The two journalists painstakingly persuaded women to go on record to make the strongest case. “We need a pattern." They turned up at the houses of Weinstein’s victims at dinner time, drove across the UK to trace other victims, spent two weeks meeting a Deep Throat-style whistle-blower within Miramax, painstakingly fact-checked all accounts. Twohey’s line proved most effective in persuading women. “I can’t change what happened to you in the past, but together we may be able to use your experience to help protect other people."
Tiny details make this book. One young assistant wore two pairs of tights and a thick winter parka in a futile effort to protect herself from Weinstein.

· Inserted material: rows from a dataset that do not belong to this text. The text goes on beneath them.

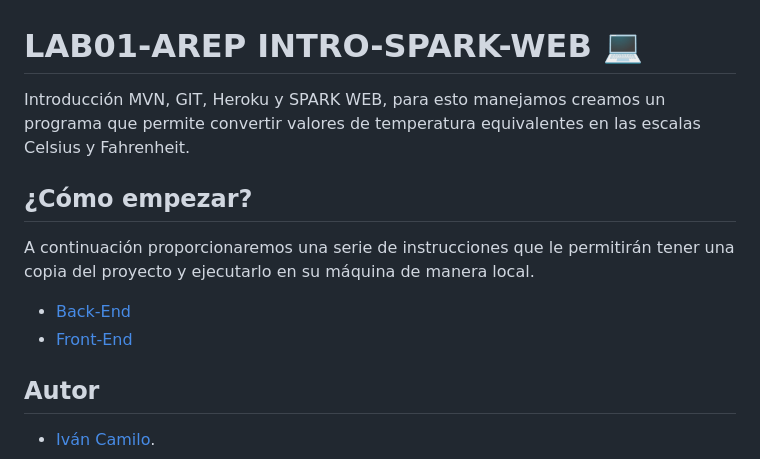
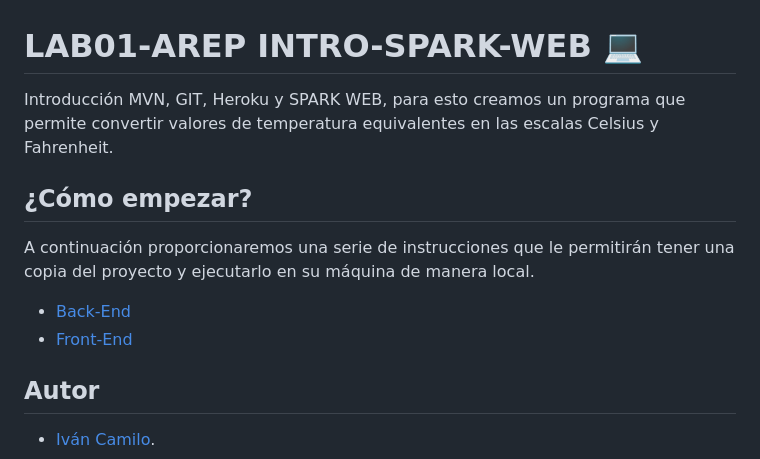
Before and after one commit to Rincon10/AREP-LAB01, a Markdown page: README.md, the part around one of its changes. Rendered like a GitHub page.

```diff
--- a/README.md
+++ b/README.md
@@ -1,6 +1,6 @@
 # **LAB01-AREP INTRO-SPARK-WEB 💻**
 
-Introducción MVN, GIT, Heroku y SPARK WEB, para esto manejamos creamos un programa que permite convertir valores de temperatura equivalentes en las escalas Celsius y Fahrenheit.
+Introducción MVN, GIT, Heroku y SPARK WEB, para esto creamos un programa que permite convertir valores de temperatura equivalentes en las escalas Celsius y Fahrenheit.
 
 ## **¿Cómo empezar?**
 A continuación proporcionaremos  una serie de instrucciones que le permitirán tener una copia del proyecto y ejecutarlo en su máquina de manera local.
```
Also changed, not shown: other parts of README.md (+2 -2 lines), Front-End-App/README.md (+4 -0 lines), resources/back/01-compiling.jpg (added), resources/back/02-localApp.jpg (added), resources/back/03-javadoc.jpg (added), resources/front/01-liveserver.jpg (added), resources/front/02-liveserver.jpg (added).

Another had to constantly source a supply of Weinstein’s erectile dysfunction drug. Most astonishingly, Weinstein pointed out Paltrow’s success to other starlets and asked, “Don’t you want what she has?"
Why: Read this book if you want to learn about best practices in investigative journalism, and how the two reporters took the #MeToo movement from vague tweets to a concrete lawsuit (Weinstein’s criminal trial is scheduled for January, and there are also some civil suits).
To begin with, Kantor and Twohey followed the money. The breakthrough came when Kantor traced settlements paid by Weinstein to his victims. “The agreements involved lawyers, negotiations, and money—colleagues, agents, family members, and friends," they write. “The settlements didn’t prevent the story; they were the story."
As the reporters continued their investigation, the book says, Weinstein threatened them, stalked them on social media, and eventually sent private investigators from security firm Black Cube after them in a bid to stop publication. One of the most chilling sections of the book is when both McGowan and Kantor are contacted by one Diana Filip, a female Black Cube agent posing as an event manager.
This book makes sad reading if you are Indian, and have watched how the #MeToo movement has crumbled over the last year. Indian law allows those accused of harassment to defend themselves by filing criminal defamation suits, which means that victims can face jail time. One ongoing case is that filed by former minister of state for external affairs M.J. Akbar against journalist Priya Ramani.
While Kantor criticizes the American legal system, it is still vastly better for journalists than India’s. The first amendment of the US Constitution, which guarantees freedom of speech and freedom of the press, is virtually sacrosanct. Criminal defamation exists in theory in the US but is not widely prosecuted. Numerous Supreme Court decisions have spoken out in favour of press freedom. With all this backing, Dean Baquet, the executive editor of NYT, was able to stand firmly behind his reporters.
The reporters did not anticipate that the story would make a splash, but it prompted a flood of stories from women. After the story came out, NYT expanded its investigation into the harassment of blue-collar women working in restaurants, factories and prisons—another thing that hasn’t happened in India, where #MeToo has been confined to mostly privileged women. The book also covers Christine Blasey Ford’s attempt to keep Brett Kavanaugh off the US Supreme Court, which ended with Ford having to virtually go into hiding.
It’s hard to criticize this book because it does what it says on the tin. If one were nit-picking, it might be to say that the book ends anti-climactically, with a gathering of victims in Paltrow’s house. Somehow the drama of the previous pages is dimmed, as the women ranging from a McDonald’s worker to Ford talk over Japanese food.
Nevertheless, this is a deeply inspiring book, especially for women. The takeaway for Indians: Power lies in collective action. Newspapers need to back their journalists. Criminal defamation needs to go. It will be a long haul. But as Judd said after she spoke out: “I have to know the hill on which I was willing to die. The equality of the sexes is that hill for me."
Kavitha Rao is a Bengaluru-based journalist and author.
Twitter - @kavitharao